The Ford F-150 from 2018 is still available with a good old V8, but the top engine is the turbo 3.5-liter EcoBoost V6. Even better than that is the 3.5-liter EcoBoost V6 with high performance, but you can only get that in the Raptor off-road truck – until 2019, when you can get the big booster daddy in the ultra-luxurious F-150 Limited.
Engine options for the 2019 F-150 will be very different. You can buy a 3.3-liter naturally aspirated engine for basic vehicles, a 3.0-liter Power Stroke diesel, a 2.7-liter EcoBoost, the standard 3.5 EcoBoost and now the high-output Set EcoBoost if you're ready to spend $ 61,000 I suppose the V8 will continue to be an option, but I picked Ford to be safe and will update this post if and when the company confirms it. I'm always a bit cautious that Ford will try to remove the engine from the option list if we're not careful. Anyway, back to what we know: The Limited is the absolute top trim F-150 right now, starting at the aforementioned $ 61,000 and able to equip to nearly $ 70,000. It's somehow even better than a King Ranch or Platinum Truck and basically just teems with soft touch surfaces and foolproof proximity sensors. The Raptor starts at $ 50,000, for reference.
The 3.5-liter EcoBoost V6, which is the strongest non-Raptors engine by 2019, has a rated output of 375 hp and 470 lb-ft. That's a sufficient amount of juice, and I can personally testify to the fact that a 5,000-pound truck with this engine is not listless.
The 3.5-liter high-performance EcoBoost V6, which is the only engine in the Ford Raptor, is rated a stump-splitting 450 HP and 510 lb-ft of torque.
In both the Limited and Raptor, the High Output EcoBoost engine is automatically paired with a 10-speed.
Since the Raptor engine and the regular F-150 engine option have the same displacement and pretty much the same name, it would be logical to assume that they are essentially the same mill with a slightly different computer tune. But when I first drove the second-generation Raptor at the end of 2016, the Ford people promised me that was not the case.
From my 2017 Ford Raptor first drive story:
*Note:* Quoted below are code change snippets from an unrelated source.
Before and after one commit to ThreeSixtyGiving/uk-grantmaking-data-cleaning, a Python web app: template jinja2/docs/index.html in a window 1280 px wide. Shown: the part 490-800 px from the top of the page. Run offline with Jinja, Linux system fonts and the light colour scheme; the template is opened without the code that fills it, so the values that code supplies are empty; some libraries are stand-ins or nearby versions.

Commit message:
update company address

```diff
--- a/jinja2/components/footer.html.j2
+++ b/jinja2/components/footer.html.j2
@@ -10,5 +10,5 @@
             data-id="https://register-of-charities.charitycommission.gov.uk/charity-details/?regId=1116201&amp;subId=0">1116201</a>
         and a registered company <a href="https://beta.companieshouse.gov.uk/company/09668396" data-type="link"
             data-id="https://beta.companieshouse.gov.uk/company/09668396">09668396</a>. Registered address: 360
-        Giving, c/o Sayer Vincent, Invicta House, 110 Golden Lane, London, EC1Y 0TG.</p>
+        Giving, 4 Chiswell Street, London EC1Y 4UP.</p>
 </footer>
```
The 3.5-liter twin-turbo V6 Ford calls "EcoBoost" has been the top power option for F-150 since 2015. For 2017, this engine has been completely reworked for the regular version of the truck and for Raptor was set a special high-output version.
"It would be easier to tell you which parts we did not change ," Ford Powertrain Integration Engineer Seth Goslawski told me, referring to the 2017 EcoBoost engine versus the 2015 version of today's F -150 body style. "I know the oil filter is the same, that's all."
Tweaks for the Raptor are a bit more subtle. Goslawski explained that there are actually four distinctly different power parts of a raptor that a normal F-150 does not have:
– New pistons that allow higher compression
– The compressor wheel on the turbo, which allows for peak gain from 18 psi.
– The exhaust, which is a true dual system on the Raptor with a stainless distributor instead of cast iron.
– And cooling that gets an extra heat sink just up front in the engine room with dedicated fans that "yes, are dipping in the mud."
So, if you wanted all of this coupled with less offroadiness but more luxury, the 2019 F-150 Limited is your jam.  And yes, this extra power makes the F-150 down to the "most powerful regular halftone pickup truck" status for now with its 450 hp and 510 lb-ft of torque, which is the 6.2-liter V8's Chevy Silverado trump (420 hp, 460 lb-ft) and Ram 1500 5.7-liter Hemi (395 hp, 410 lb-ft)